Do precut studs make sense?
Why is the length of a precut stud 92-5/8 in.? With the sole plate and two top plates at 1-1/2 in. each, the total wall height is 97-1/8 in. So with 1/2-in. drywall on the ceiling, a 7/8-in. gap is left, which is too much in my book. If you add 1×3 strapping to the ceiling, as they do on the East Coast, you’re left with 1/8 in., which is too tight. What is the logic of this standard?
Art Pearse, via e-mail, None
Mike Guertin, co-author of Precision Framing , replies: The answer is that 92-5/8-in. studs leave about a 1/2-in. to 7/8-in. gap depending on the thickness of the plate stock, and that’s a good thing. I have two takes on it.

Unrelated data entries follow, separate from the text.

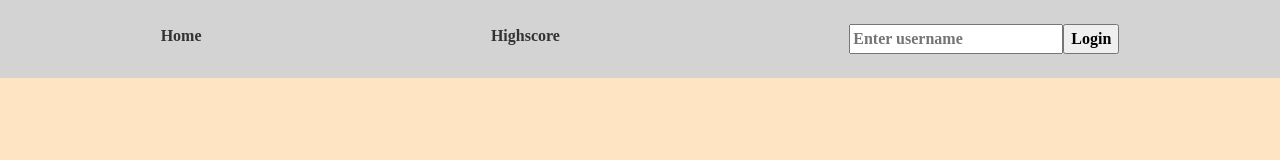
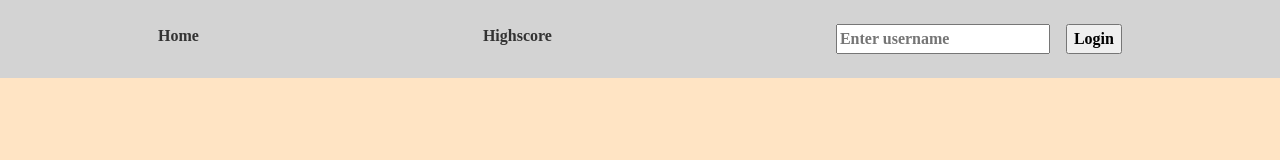
Before and after one commit to coding-bootcamps-eu/final-project-2024-06-gamebox, a Vue app: page / in a window 1280 px wide. Shown: the top 160 px of the page. Built offline with nearby package versions, Linux system fonts and the light colour scheme.

Commit message:
completed the tasks

```diff
--- a/src/components/NavBar.vue
+++ b/src/components/NavBar.vue
@@ -4,7 +4,8 @@
     <RouterLink to="/Highscore" class="nav-link">Highscore</RouterLink>
     <div class="nav-link">
       <div v-if="store.isLoggedIn">
-        <span>Welcome, {{ store.currentUser.username }}</span>
+        <span>Welcome, {{ store.currentUser.username }} </span>
+
         <button @click="store.logout">Logout</button>
       </div>
       <div v-else>
@@ -22,20 +23,6 @@ export default {
   data() {
     return {
       store: usersStore()
-
-      //     loggedInUser: null,
-      //     username: ''
-      //   }
-      // },
-      // methods: {
-      //   login() {
-      //     if (this.username.trim()) {
-      //       this.loggedInUser = this.username
-      //       this.username = ''
-      //     }
-      //   },
-      //   logout() {
-      //     this.loggedInUser = null
     }
   }
 }
@@ -61,4 +48,8 @@ nav {
 .nav-link:hover {
   background-color: #e0e0e0;
 }
+
+button {
+  margin-left: 1rem;
+}
 </style>
--- a/src/router/index.js
+++ b/src/router/index.js
@@ -1,4 +1,5 @@
 import { createRouter, createWebHistory } from 'vue-router'
+import { usersStore } from '@/stores/users.js'
 import HomeView from '../views/HomeView.vue'
 import HighScoreView from '@/views/HighScoreView.vue'
 
@@ -14,9 +15,20 @@ const router = createRouter({
     {
       path: '/highscore',
       name: 'highScore',
-      component: HighScoreView
+      component: HighScoreView,
+      meta: {
+        isLoggedIn: true
+      }
     }
   ]
 })
 
+router.beforeEach(function (to, from) {
+  if (to.meta.isLoggedIn) {
+    if (usersStore().isLoggedIn === false) {
+      return '/'
+    }
+  }
+})
+
 export default router
```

When I hang drywall, I want wiggle room. The ceiling can dip (especially under roof trusses on a wide building), or the floor can have a hump. The last thing I want is to have to trim 1/4 in. off a sheet of drywall. The extra 1/2-in. to 7/8-in. gap avoids this problem. After attaching drywall to the ceiling, lift the wall sheets up to the ceiling sheet, and leave the gap at the bottom plate. The bottom edge of the drywall should still be in contact with the plate.
This gap gives me an expansion perimeter when I’m installing hardwood flooring. And if I install 1/2-in. underlayment before framing interior walls, the extra space comes in handy. Once the baseboard is installed, the gap is covered.
I just thank the mills for making precuts at all. They save me a lot of time (and wasted material) for no extra charge. And if you strap your ceilings with 1×3, just sandwich some 1/2-in. plywood or oriented strand board scraps between the two top plates to avoid having to trim the drywall. I’ve been using precut studs successfully for years. I just can’t wait for them to start cutting 94-1/8-in. studs that I can use for optimumvalue-engineered single-plate wall framing.